◆ What this task involves
Your answer should be the full set of records, printed exactly as they stand.

----

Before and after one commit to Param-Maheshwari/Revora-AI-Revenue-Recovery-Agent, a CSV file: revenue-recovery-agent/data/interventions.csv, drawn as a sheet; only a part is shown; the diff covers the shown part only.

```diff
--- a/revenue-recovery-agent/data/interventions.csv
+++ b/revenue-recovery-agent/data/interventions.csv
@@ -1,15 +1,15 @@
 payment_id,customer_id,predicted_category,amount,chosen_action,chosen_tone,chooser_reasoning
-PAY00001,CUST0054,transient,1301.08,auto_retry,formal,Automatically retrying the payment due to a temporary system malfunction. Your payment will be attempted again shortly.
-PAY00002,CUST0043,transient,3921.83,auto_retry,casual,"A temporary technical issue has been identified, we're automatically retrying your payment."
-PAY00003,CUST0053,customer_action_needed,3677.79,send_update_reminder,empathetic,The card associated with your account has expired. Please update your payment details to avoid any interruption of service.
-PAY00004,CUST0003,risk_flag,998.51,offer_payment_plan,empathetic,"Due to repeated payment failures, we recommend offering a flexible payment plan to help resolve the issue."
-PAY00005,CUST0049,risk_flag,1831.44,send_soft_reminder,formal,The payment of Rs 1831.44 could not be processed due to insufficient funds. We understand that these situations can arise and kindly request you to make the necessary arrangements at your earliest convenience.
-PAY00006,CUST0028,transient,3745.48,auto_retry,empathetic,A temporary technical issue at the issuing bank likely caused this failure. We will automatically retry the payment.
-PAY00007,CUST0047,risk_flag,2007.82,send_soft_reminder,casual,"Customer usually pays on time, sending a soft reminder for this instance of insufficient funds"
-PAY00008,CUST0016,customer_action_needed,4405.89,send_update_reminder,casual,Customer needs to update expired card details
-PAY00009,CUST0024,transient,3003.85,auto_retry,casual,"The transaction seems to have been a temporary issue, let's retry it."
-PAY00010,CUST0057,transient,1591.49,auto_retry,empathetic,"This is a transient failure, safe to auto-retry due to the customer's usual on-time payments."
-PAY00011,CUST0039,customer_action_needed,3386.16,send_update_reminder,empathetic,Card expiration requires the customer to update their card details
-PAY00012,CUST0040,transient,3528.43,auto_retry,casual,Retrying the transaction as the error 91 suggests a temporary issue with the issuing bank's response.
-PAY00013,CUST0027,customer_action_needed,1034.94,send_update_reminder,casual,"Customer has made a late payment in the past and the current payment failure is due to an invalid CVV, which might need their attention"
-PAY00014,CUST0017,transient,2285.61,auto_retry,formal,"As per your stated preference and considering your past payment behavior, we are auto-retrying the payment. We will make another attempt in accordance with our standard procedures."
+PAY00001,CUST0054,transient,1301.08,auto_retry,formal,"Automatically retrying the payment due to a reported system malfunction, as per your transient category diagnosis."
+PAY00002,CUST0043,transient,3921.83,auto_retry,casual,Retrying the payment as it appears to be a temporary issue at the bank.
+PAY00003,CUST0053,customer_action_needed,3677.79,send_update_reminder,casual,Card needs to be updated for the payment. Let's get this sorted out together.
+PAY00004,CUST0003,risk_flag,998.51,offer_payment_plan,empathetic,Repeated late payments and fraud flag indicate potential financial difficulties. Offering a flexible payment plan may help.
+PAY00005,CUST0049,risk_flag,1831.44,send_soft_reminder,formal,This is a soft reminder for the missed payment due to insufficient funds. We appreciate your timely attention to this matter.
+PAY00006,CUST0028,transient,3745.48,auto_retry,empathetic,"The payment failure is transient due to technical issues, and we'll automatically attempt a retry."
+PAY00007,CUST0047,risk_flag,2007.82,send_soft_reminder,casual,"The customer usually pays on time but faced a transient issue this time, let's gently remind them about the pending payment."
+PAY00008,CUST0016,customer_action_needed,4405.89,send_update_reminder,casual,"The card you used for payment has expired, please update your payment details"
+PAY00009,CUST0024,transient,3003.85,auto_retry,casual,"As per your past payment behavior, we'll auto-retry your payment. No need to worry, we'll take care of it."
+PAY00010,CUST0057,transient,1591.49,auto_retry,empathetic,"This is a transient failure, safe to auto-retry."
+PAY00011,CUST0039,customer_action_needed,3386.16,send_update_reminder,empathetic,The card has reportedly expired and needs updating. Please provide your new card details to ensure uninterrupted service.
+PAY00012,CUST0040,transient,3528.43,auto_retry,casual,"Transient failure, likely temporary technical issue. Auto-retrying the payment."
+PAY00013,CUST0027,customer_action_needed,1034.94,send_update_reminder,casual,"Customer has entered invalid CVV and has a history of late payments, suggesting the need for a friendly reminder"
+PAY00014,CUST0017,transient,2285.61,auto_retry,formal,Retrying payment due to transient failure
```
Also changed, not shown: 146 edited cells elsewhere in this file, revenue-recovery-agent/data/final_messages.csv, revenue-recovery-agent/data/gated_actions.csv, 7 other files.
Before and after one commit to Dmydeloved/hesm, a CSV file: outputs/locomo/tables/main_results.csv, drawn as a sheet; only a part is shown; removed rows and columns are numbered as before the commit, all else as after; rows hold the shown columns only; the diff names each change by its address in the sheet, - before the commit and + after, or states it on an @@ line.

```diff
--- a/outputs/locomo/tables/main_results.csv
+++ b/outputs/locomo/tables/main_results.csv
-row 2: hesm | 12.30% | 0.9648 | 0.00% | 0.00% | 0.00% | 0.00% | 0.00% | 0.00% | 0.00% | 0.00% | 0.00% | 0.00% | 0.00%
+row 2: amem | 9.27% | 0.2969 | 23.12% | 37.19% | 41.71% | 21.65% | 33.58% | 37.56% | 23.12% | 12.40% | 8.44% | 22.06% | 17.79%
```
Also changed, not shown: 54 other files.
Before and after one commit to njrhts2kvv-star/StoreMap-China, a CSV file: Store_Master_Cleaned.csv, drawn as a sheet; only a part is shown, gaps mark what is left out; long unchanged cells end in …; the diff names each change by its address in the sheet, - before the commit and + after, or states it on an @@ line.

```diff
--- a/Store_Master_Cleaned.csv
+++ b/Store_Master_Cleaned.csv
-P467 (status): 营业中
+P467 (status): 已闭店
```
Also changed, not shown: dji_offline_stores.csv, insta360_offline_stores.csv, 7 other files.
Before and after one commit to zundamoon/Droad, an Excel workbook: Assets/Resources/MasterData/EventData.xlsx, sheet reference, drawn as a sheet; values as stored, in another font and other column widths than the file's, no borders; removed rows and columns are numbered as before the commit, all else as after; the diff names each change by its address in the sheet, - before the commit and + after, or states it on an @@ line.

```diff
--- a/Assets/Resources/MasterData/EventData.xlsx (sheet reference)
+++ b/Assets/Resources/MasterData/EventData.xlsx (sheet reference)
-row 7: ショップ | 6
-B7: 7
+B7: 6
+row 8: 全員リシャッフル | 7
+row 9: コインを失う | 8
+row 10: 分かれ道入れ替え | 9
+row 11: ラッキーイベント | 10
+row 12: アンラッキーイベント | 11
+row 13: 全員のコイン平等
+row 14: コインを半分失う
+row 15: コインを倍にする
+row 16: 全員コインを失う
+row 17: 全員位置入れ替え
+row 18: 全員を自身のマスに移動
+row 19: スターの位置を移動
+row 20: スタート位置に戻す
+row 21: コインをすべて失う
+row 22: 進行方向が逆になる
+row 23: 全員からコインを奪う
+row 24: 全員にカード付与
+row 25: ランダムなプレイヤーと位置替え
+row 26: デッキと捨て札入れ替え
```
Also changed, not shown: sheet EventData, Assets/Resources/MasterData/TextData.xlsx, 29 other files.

----

◆ Problem solution
Before and after one commit to Param-Maheshwari/Revora-AI-Revenue-Recovery-Agent, a CSV file: revenue-recovery-agent/data/interventions.csv, drawn as a sheet; only a part is shown; the diff covers the shown part only.

```diff
--- a/revenue-recovery-agent/data/interventions.csv
+++ b/revenue-recovery-agent/data/interventions.csv
@@ -1,15 +1,15 @@
 payment_id,customer_id,predicted_category,amount,chosen_action,chosen_tone,chooser_reasoning
-PAY00001,CUST0054,transient,1301.08,auto_retry,formal,Automatically retrying the payment due to a temporary system malfunction. Your payment will be attempted again shortly.
-PAY00002,CUST0043,transient,3921.83,auto_retry,casual,"A temporary technical issue has been identified, we're automatically retrying your payment."
-PAY00003,CUST0053,customer_action_needed,3677.79,send_update_reminder,empathetic,The card associated with your account has expired. Please update your payment details to avoid any interruption of service.
-PAY00004,CUST0003,risk_flag,998.51,offer_payment_plan,empathetic,"Due to repeated payment failures, we recommend offering a flexible payment plan to help resolve the issue."
-PAY00005,CUST0049,risk_flag,1831.44,send_soft_reminder,formal,The payment of Rs 1831.44 could not be processed due to insufficient funds. We understand that these situations can arise and kindly request you to make the necessary arrangements at your earliest convenience.
-PAY00006,CUST0028,transient,3745.48,auto_retry,empathetic,A temporary technical issue at the issuing bank likely caused this failure. We will automatically retry the payment.
-PAY00007,CUST0047,risk_flag,2007.82,send_soft_reminder,casual,"Customer usually pays on time, sending a soft reminder for this instance of insufficient funds"
-PAY00008,CUST0016,customer_action_needed,4405.89,send_update_reminder,casual,Customer needs to update expired card details
-PAY00009,CUST0024,transient,3003.85,auto_retry,casual,"The transaction seems to have been a temporary issue, let's retry it."
-PAY00010,CUST0057,transient,1591.49,auto_retry,empathetic,"This is a transient failure, safe to auto-retry due to the customer's usual on-time payments."
-PAY00011,CUST0039,customer_action_needed,3386.16,send_update_reminder,empathetic,Card expiration requires the customer to update their card details
-PAY00012,CUST0040,transient,3528.43,auto_retry,casual,Retrying the transaction as the error 91 suggests a temporary issue with the issuing bank's response.
-PAY00013,CUST0027,customer_action_needed,1034.94,send_update_reminder,casual,"Customer has made a late payment in the past and the current payment failure is due to an invalid CVV, which might need their attention"
-PAY00014,CUST0017,transient,2285.61,auto_retry,formal,"As per your stated preference and considering your past payment behavior, we are auto-retrying the payment. We will make another attempt in accordance with our standard procedures."
+PAY00001,CUST0054,transient,1301.08,auto_retry,formal,"Automatically retrying the payment due to a reported system malfunction, as per your transient category diagnosis."
+PAY00002,CUST0043,transient,3921.83,auto_retry,casual,Retrying the payment as it appears to be a temporary issue at the bank.
+PAY00003,CUST0053,customer_action_needed,3677.79,send_update_reminder,casual,Card needs to be updated for the payment. Let's get this sorted out together.
+PAY00004,CUST0003,risk_flag,998.51,offer_payment_plan,empathetic,Repeated late payments and fraud flag indicate potential financial difficulties. Offering a flexible payment plan may help.
+PAY00005,CUST0049,risk_flag,1831.44,send_soft_reminder,formal,This is a soft reminder for the missed payment due to insufficient funds. We appreciate your timely attention to this matter.
+PAY00006,CUST0028,transient,3745.48,auto_retry,empathetic,"The payment failure is transient due to technical issues, and we'll automatically attempt a retry."
+PAY00007,CUST0047,risk_flag,2007.82,send_soft_reminder,casual,"The customer usually pays on time but faced a transient issue this time, let's gently remind them about the pending payment."
+PAY00008,CUST0016,customer_action_needed,4405.89,send_update_reminder,casual,"The card you used for payment has expired, please update your payment details"
+PAY00009,CUST0024,transient,3003.85,auto_retry,casual,"As per your past payment behavior, we'll auto-retry your payment. No need to worry, we'll take care of it."
+PAY00010,CUST0057,transient,1591.49,auto_retry,empathetic,"This is a transient failure, safe to auto-retry."
+PAY00011,CUST0039,customer_action_needed,3386.16,send_update_reminder,empathetic,The card has reportedly expired and needs updating. Please provide your new card details to ensure uninterrupted service.
+PAY00012,CUST0040,transient,3528.43,auto_retry,casual,"Transient failure, likely temporary technical issue. Auto-retrying the payment."
+PAY00013,CUST0027,customer_action_needed,1034.94,send_update_reminder,casual,"Customer has entered invalid CVV and has a history of late payments, suggesting the need for a friendly reminder"
+PAY00014,CUST0017,transient,2285.61,auto_retry,formal,Retrying payment due to transient failure
```
Also changed, not shown: 146 edited cells elsewhere in this file, revenue-recovery-agent/data/final_messages.csv, revenue-recovery-agent/data/gated_actions.csv, 7 other files.
Before and after one commit to Dmydeloved/hesm, a CSV file: outputs/locomo/tables/main_results.csv, drawn as a sheet; only a part is shown; removed rows and columns are numbered as before the commit, all else as after; rows hold the shown columns only; the diff names each change by its address in the sheet, - before the commit and + after, or states it on an @@ line.

```diff
--- a/outputs/locomo/tables/main_results.csv
+++ b/outputs/locomo/tables/main_results.csv
-row 2: hesm | 12.30% | 0.9648 | 0.00% | 0.00% | 0.00% | 0.00% | 0.00% | 0.00% | 0.00% | 0.00% | 0.00% | 0.00% | 0.00%
+row 2: amem | 9.27% | 0.2969 | 23.12% | 37.19% | 41.71% | 21.65% | 33.58% | 37.56% | 23.12% | 12.40% | 8.44% | 22.06% | 17.79%
```
Also changed, not shown: 54 other files.
Before and after one commit to njrhts2kvv-star/StoreMap-China, a CSV file: Store_Master_Cleaned.csv, drawn as a sheet; only a part is shown, gaps mark what is left out; long unchanged cells end in …; the diff names each change by its address in the sheet, - before the commit and + after, or states it on an @@ line.

```diff
--- a/Store_Master_Cleaned.csv
+++ b/Store_Master_Cleaned.csv
-P467 (status): 营业中
+P467 (status): 已闭店
```
Also changed, not shown: dji_offline_stores.csv, insta360_offline_stores.csv, 7 other files.
Before and after one commit to zundamoon/Droad, an Excel workbook: Assets/Resources/MasterData/EventData.xlsx, sheet reference, drawn as a sheet; values as stored, in another font and other column widths than the file's, no borders; removed rows and columns are numbered as before the commit, all else as after; the diff names each change by its address in the sheet, - before the commit and + after, or states it on an @@ line.

```diff
--- a/Assets/Resources/MasterData/EventData.xlsx (sheet reference)
+++ b/Assets/Resources/MasterData/EventData.xlsx (sheet reference)
-row 7: ショップ | 6
-B7: 7
+B7: 6
+row 8: 全員リシャッフル | 7
+row 9: コインを失う | 8
+row 10: 分かれ道入れ替え | 9
+row 11: ラッキーイベント | 10
+row 12: アンラッキーイベント | 11
+row 13: 全員のコイン平等
+row 14: コインを半分失う
+row 15: コインを倍にする
+row 16: 全員コインを失う
+row 17: 全員位置入れ替え
+row 18: 全員を自身のマスに移動
+row 19: スターの位置を移動
+row 20: スタート位置に戻す
+row 21: コインをすべて失う
+row 22: 進行方向が逆になる
+row 23: 全員からコインを奪う
+row 24: 全員にカード付与
+row 25: ランダムなプレイヤーと位置替え
+row 26: デッキと捨て札入れ替え
```
Also changed, not shown: sheet EventData, Assets/Resources/MasterData/TextData.xlsx, 29 other files.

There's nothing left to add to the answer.